Eminent French sociologist Alain Touraine is perhaps best known for his pioneering work on social movements and for popularizing the term "post-industrial society". An internationally recognized social theorist, Touraine’s work has changed the face of sociology.

For over four decades, Touraine has studied what he calls "the science of social action". Currently, he is a research director at the School for Advanced Studies in the Social Sciences in Paris, where he founded the Centre for the Study of Social Movements in 1970.

Right: Alain Touraine

Tomorrow, Touraine will receive an honorary doctor of laws degree from York at a ceremony on the Glendon campus. Touraine is the honorary president and keynote speaker at an international colloquium titled "Canada and the Americas: Multidisciplinary Perspectives on Transculturality", on today and tomorrow at Glendon (see YFile April 21).

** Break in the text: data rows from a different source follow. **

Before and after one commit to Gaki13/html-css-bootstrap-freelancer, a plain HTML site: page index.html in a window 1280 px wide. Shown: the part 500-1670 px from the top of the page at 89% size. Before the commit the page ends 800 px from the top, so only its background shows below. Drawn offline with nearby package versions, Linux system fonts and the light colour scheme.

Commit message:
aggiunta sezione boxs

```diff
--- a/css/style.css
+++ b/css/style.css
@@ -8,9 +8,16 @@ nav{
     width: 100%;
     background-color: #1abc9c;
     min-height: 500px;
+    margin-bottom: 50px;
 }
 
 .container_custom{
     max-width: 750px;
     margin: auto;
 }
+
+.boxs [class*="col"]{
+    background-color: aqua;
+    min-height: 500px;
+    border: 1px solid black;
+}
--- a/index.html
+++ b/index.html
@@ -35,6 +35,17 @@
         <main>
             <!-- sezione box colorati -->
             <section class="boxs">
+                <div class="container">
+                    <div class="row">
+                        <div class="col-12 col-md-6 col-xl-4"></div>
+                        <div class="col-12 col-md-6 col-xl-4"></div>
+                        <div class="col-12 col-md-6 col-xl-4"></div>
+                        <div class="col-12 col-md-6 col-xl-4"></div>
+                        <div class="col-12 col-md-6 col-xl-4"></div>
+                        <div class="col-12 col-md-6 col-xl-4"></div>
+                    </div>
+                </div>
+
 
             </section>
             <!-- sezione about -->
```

"In awarding this honorary doctorate, we are recognizing the importance of Alain Touraine’s work as a sociologist, not only in France, but in Europe, Latin American and Canada," said York President & Vice-Chancellor Mamdouh Shoukri. "We are fortunate to count Professor Touraine as a long-time friend of York and Glendon College."

It was during the 1950s that Touraine began studying social movements in France, Latin America and later Poland, including the student uprisings across Europe in May 1968 through to the rise of Poland’s Solidarity movement in 1980. From 1952 to1953, he was Rockefeller Fellow at Harvard, Columbia and Chicago universities. He founded the Research Centre for the Sociology of Labour at the University of Chile in 1956 and the Industrial Sociology Workshop of Paris in 1958.

He was also a researcher at the National Centre for Scientific Research until 1958 when he became acting director of studies at the School for Advanced Studies in the Social Sciences for two years. In 1981, Touraine founded the Centre for Sociological Analysis and Intervention.

Touraine has been interested in the sociology of labour and workers, social movements and social issues that arise as a result of development. He continues to be a keen analyst and political commentator on social movements in France, the United States as well as Latin America.

Considered by many as a maverick, Touraine has been called a bridge builder between empirical work and social theory, between university students and university authorities, and between commitment to political cause and fierce independence of mind and spirit. He has experienced the plight of the worker first hand – having left school to work in the mines for a period of time – as well as the life of an academic. He also spent time in Hungary with the intent to view the transition to socialism first hand.

Touraine has written over 30 books, a number of which have been translated into English, including A new paradigm for understanding today’s world (Polity Press, 2007), Beyond Neoliberalism (Polity Press, 2001), Can We Live Together?: Equality and Difference (Stanford University Press, 2000), Critique of Modernity (Blackwell, 1996) and Workers Movement (Cambridge University Press, 1987).

His latest book, Penser Autrement (Fayard, 2007) or Thinking in a Different Way, not yet published in English, is particularly relevant today. It discusses the need for transformation in the light of changes that have affected private and public life as well as the collapse of social structures brought about by globalization.

Touraine is an officer of the Légion d’Honneur and of the Ordre National du Mérite.